EXERCISE AIM: Your copy should repeat the data that follows exactly and contain no image.

ENTRIES SHOWN:
- Opening Delimiter -

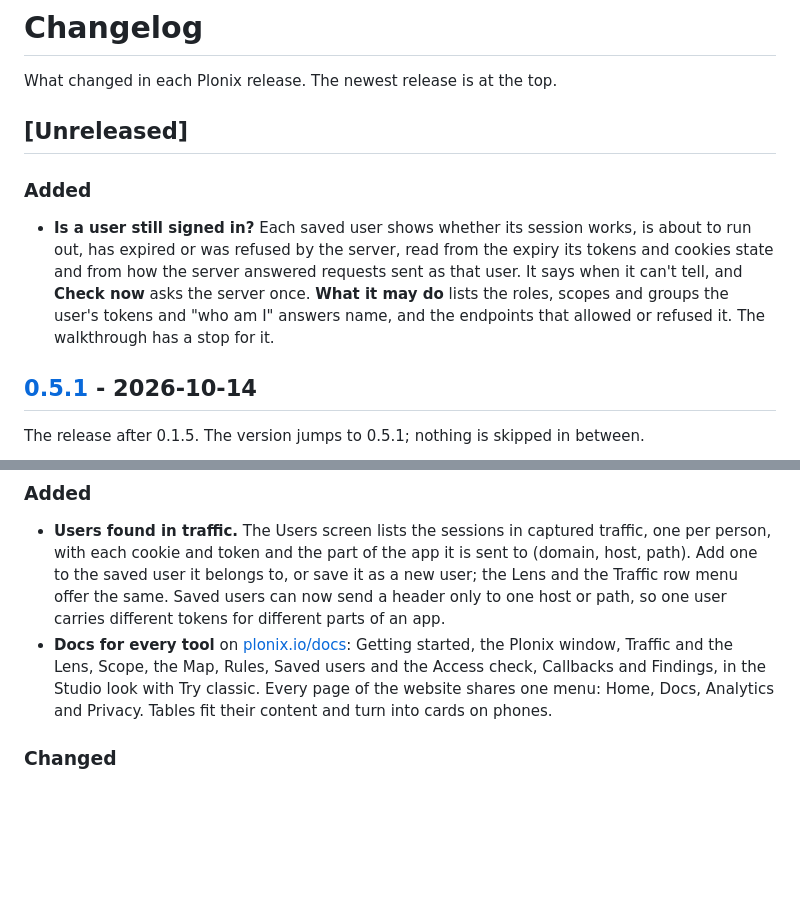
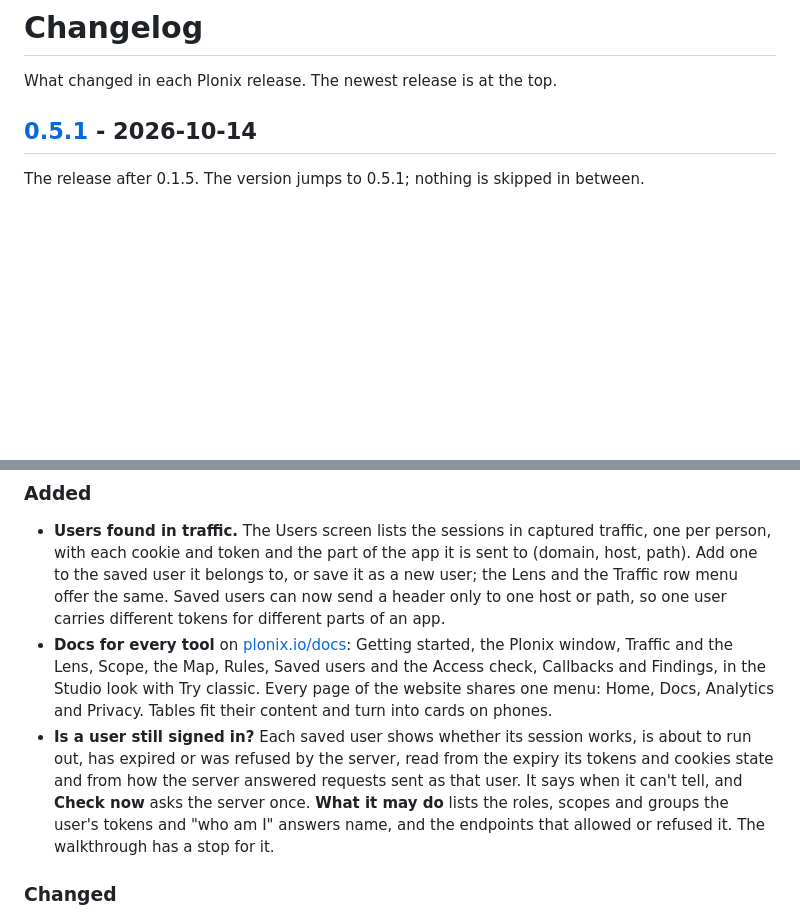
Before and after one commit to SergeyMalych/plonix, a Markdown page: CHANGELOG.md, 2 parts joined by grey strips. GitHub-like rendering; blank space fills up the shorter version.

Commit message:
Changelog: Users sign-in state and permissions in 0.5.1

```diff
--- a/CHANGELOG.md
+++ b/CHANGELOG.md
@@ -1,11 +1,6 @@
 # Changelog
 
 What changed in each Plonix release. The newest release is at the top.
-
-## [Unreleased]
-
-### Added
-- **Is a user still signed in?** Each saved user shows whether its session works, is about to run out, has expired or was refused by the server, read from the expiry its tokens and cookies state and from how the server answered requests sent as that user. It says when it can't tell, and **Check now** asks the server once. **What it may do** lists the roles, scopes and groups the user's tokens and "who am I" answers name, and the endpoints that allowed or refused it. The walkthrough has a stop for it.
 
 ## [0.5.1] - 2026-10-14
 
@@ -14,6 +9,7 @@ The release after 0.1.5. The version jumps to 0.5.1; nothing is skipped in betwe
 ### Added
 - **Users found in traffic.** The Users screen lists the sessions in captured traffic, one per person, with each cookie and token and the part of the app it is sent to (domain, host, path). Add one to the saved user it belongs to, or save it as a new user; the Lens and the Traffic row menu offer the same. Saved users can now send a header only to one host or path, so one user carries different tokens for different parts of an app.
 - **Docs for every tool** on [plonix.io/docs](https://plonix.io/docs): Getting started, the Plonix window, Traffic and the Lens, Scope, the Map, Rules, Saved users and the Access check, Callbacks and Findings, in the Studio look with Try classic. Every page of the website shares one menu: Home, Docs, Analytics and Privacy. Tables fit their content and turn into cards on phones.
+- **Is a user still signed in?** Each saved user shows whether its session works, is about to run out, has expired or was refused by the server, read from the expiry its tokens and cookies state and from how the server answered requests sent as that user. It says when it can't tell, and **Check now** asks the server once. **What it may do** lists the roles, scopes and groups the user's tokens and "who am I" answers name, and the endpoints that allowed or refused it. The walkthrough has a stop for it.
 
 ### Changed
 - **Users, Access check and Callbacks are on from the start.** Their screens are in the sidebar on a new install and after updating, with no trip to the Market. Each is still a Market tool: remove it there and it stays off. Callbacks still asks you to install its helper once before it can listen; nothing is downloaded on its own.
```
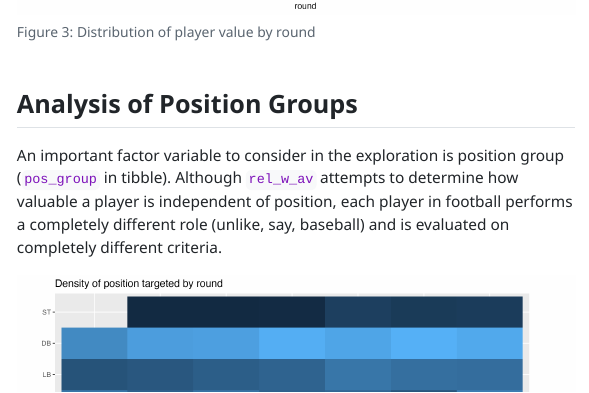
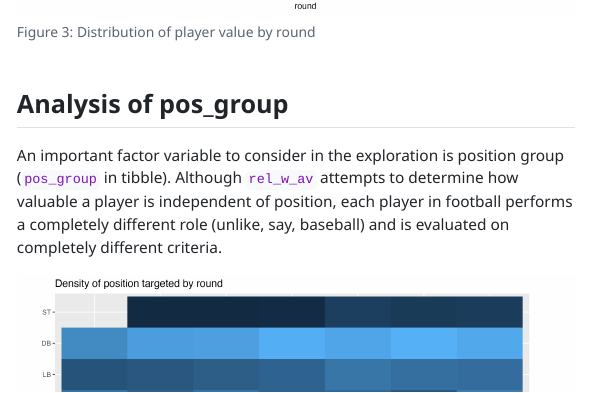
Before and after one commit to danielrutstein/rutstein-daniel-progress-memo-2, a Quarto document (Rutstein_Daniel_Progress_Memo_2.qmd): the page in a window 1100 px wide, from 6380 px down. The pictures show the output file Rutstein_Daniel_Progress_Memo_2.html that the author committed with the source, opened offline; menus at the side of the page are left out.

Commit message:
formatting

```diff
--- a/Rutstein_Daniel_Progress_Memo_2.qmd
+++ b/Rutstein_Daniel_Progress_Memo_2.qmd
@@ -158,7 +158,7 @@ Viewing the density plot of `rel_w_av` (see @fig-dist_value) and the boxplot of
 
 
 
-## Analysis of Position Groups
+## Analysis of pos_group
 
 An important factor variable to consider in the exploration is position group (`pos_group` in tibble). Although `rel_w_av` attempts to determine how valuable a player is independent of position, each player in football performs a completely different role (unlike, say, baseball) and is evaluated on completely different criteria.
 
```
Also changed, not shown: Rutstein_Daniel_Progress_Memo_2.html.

- Closing Delimiter -

TASK SOLUTION:
Before and after one commit to SergeyMalych/plonix, a Markdown page: CHANGELOG.md, 2 parts joined by grey strips. GitHub-like rendering; blank space fills up the shorter version.

Commit message:
Changelog: Users sign-in state and permissions in 0.5.1

```diff
--- a/CHANGELOG.md
+++ b/CHANGELOG.md
@@ -1,11 +1,6 @@
 # Changelog
 
 What changed in each Plonix release. The newest release is at the top.
-
-## [Unreleased]
-
-### Added
-- **Is a user still signed in?** Each saved user shows whether its session works, is about to run out, has expired or was refused by the server, read from the expiry its tokens and cookies state and from how the server answered requests sent as that user. It says when it can't tell, and **Check now** asks the server once. **What it may do** lists the roles, scopes and groups the user's tokens and "who am I" answers name, and the endpoints that allowed or refused it. The walkthrough has a stop for it.
 
 ## [0.5.1] - 2026-10-14
 
@@ -14,6 +9,7 @@ The release after 0.1.5. The version jumps to 0.5.1; nothing is skipped in betwe
 ### Added
 - **Users found in traffic.** The Users screen lists the sessions in captured traffic, one per person, with each cookie and token and the part of the app it is sent to (domain, host, path). Add one to the saved user it belongs to, or save it as a new user; the Lens and the Traffic row menu offer the same. Saved users can now send a header only to one host or path, so one user carries different tokens for different parts of an app.
 - **Docs for every tool** on [plonix.io/docs](https://plonix.io/docs): Getting started, the Plonix window, Traffic and the Lens, Scope, the Map, Rules, Saved users and the Access check, Callbacks and Findings, in the Studio look with Try classic. Every page of the website shares one menu: Home, Docs, Analytics and Privacy. Tables fit their content and turn into cards on phones.
+- **Is a user still signed in?** Each saved user shows whether its session works, is about to run out, has expired or was refused by the server, read from the expiry its tokens and cookies state and from how the server answered requests sent as that user. It says when it can't tell, and **Check now** asks the server once. **What it may do** lists the roles, scopes and groups the user's tokens and "who am I" answers name, and the endpoints that allowed or refused it. The walkthrough has a stop for it.
 
 ### Changed
 - **Users, Access check and Callbacks are on from the start.** Their screens are in the sidebar on a new install and after updating, with no trip to the Market. Each is still a Market tool: remove it there and it stays off. Callbacks still asks you to install its helper once before it can listen; nothing is downloaded on its own.
```
Before and after one commit to danielrutstein/rutstein-daniel-progress-memo-2, a Quarto document (Rutstein_Daniel_Progress_Memo_2.qmd): the page in a window 1100 px wide, from 6380 px down. The pictures show the output file Rutstein_Daniel_Progress_Memo_2.html that the author committed with the source, opened offline; menus at the side of the page are left out.

Commit message:
formatting

```diff
--- a/Rutstein_Daniel_Progress_Memo_2.qmd
+++ b/Rutstein_Daniel_Progress_Memo_2.qmd
@@ -158,7 +158,7 @@ Viewing the density plot of `rel_w_av` (see @fig-dist_value) and the boxplot of
 
 
 
-## Analysis of Position Groups
+## Analysis of pos_group
 
 An important factor variable to consider in the exploration is position group (`pos_group` in tibble). Although `rel_w_av` attempts to determine how valuable a player is independent of position, each player in football performs a completely different role (unlike, say, baseball) and is evaluated on completely different criteria.
 
```
Also changed, not shown: Rutstein_Daniel_Progress_Memo_2.html.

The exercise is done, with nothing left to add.